* Before-and-after change data *
———
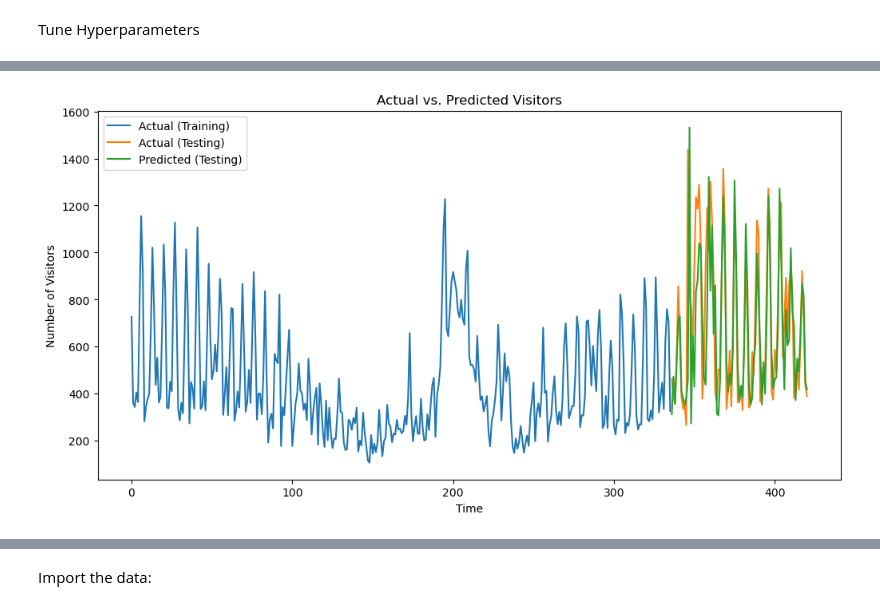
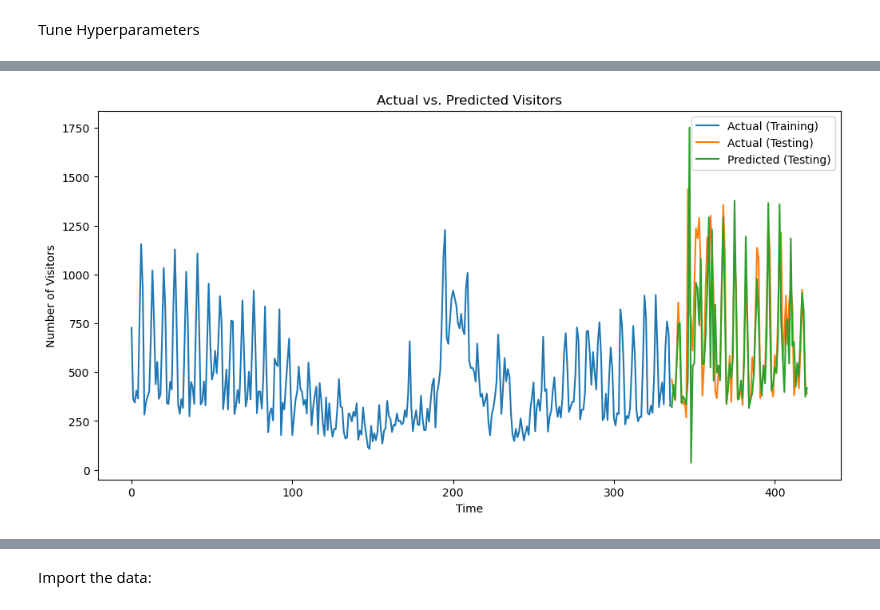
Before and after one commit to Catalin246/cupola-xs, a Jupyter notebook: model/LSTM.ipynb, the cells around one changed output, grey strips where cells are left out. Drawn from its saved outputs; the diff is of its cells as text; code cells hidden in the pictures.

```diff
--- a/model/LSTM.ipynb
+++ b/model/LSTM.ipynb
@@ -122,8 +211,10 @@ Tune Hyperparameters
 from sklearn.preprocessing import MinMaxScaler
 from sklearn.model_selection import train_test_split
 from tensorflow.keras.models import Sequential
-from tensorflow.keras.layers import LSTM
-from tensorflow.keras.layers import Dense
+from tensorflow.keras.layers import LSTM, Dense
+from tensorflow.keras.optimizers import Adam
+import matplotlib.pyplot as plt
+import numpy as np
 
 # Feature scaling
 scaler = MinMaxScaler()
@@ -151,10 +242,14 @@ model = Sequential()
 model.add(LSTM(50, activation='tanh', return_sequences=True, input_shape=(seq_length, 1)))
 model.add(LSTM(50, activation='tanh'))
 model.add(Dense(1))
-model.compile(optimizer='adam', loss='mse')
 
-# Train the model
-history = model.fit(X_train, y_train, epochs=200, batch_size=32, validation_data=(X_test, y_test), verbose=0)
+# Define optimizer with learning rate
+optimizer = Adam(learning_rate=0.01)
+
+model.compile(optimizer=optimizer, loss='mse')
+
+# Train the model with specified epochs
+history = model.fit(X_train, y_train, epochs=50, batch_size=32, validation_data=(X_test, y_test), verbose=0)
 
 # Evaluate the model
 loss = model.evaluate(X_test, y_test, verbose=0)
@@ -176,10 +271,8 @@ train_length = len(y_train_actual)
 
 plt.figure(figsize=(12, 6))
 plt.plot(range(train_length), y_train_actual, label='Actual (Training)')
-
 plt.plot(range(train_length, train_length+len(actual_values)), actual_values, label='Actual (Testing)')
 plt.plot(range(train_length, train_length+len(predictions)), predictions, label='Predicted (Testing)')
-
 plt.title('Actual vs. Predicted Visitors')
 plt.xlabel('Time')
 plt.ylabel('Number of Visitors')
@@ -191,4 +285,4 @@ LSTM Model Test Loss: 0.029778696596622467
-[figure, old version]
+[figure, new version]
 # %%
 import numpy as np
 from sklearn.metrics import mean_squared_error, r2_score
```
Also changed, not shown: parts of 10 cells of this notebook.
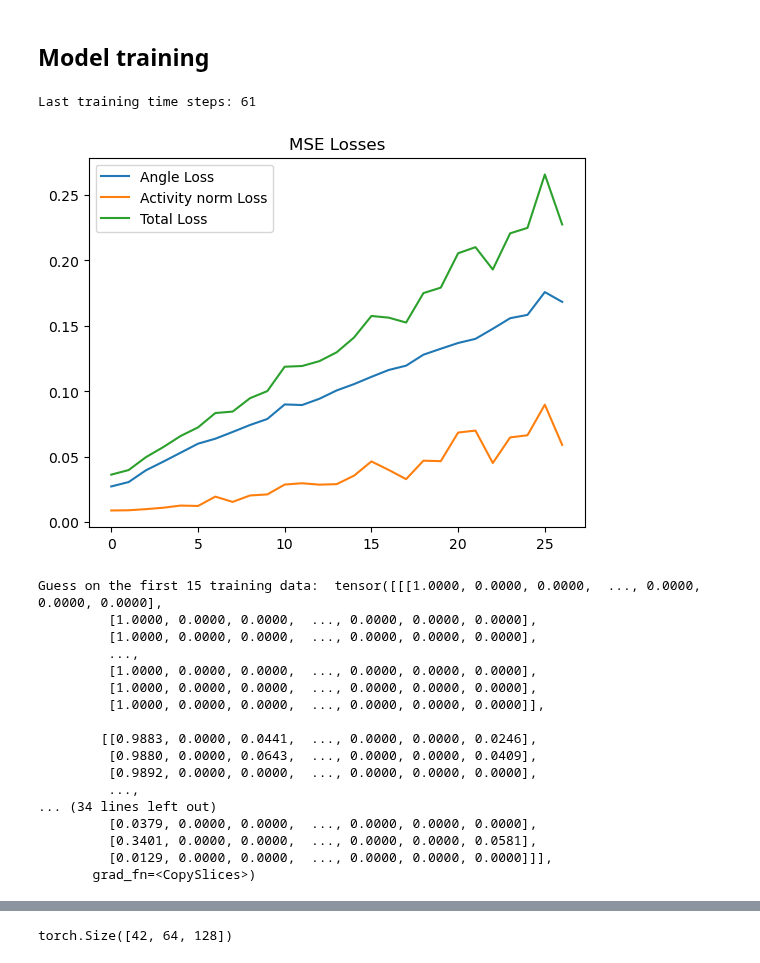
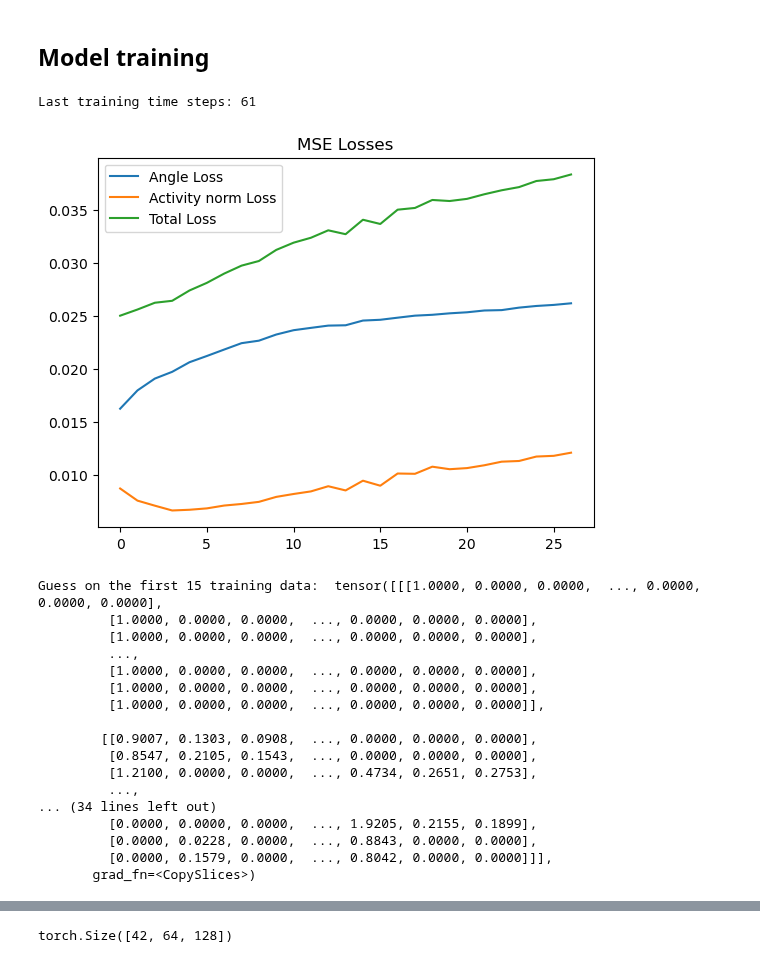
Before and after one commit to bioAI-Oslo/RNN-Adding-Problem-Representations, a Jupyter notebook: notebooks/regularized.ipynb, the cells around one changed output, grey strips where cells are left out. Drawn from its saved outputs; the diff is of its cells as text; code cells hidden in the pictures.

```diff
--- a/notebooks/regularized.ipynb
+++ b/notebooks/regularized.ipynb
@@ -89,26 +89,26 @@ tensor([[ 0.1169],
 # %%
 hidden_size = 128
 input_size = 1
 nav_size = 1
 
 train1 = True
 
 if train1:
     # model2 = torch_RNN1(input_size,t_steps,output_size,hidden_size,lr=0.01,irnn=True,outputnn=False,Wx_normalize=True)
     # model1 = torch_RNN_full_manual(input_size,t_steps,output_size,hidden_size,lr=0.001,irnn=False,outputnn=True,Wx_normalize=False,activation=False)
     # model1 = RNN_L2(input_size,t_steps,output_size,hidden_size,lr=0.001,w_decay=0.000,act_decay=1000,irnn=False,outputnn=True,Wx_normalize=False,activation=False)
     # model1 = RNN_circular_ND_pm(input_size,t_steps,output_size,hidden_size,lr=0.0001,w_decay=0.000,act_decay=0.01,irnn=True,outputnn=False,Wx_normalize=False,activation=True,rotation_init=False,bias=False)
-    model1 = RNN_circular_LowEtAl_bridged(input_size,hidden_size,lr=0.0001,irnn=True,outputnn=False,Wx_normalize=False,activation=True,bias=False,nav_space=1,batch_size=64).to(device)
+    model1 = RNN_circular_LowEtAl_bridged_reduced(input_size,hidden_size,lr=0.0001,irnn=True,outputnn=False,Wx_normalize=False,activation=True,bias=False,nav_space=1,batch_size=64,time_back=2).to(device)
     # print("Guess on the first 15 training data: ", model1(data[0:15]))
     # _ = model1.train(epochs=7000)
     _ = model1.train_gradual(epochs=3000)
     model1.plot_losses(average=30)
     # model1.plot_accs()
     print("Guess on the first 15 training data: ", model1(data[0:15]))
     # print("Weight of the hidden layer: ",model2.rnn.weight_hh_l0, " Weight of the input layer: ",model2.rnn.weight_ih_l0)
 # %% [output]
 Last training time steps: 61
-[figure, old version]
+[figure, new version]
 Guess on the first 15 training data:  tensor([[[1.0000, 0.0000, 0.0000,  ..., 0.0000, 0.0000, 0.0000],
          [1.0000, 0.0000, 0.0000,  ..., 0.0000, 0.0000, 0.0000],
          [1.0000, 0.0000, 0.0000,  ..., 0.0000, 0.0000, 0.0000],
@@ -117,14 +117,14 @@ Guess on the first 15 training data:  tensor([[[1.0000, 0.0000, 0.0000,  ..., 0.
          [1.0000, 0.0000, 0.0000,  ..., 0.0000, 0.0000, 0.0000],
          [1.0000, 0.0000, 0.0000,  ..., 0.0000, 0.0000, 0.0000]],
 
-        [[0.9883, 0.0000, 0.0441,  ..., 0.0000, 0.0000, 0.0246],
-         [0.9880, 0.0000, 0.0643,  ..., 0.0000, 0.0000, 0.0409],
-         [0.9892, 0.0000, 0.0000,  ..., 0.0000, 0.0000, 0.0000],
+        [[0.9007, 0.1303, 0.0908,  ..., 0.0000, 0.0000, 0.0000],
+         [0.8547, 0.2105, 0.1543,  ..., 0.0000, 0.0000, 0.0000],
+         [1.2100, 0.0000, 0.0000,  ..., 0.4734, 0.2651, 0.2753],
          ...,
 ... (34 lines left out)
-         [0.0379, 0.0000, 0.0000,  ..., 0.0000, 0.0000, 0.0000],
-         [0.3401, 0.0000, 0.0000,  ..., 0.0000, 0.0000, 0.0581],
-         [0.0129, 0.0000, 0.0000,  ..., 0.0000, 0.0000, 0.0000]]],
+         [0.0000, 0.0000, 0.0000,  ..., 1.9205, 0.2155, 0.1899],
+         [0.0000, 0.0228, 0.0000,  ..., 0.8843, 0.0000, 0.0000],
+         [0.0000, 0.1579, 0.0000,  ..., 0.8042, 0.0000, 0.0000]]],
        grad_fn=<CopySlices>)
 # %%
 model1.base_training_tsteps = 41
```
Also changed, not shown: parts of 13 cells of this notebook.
———
Line count for "tensorflow": count the lines in the records above that hold this word, and give only the number.

* EXERCISE RESULT *
5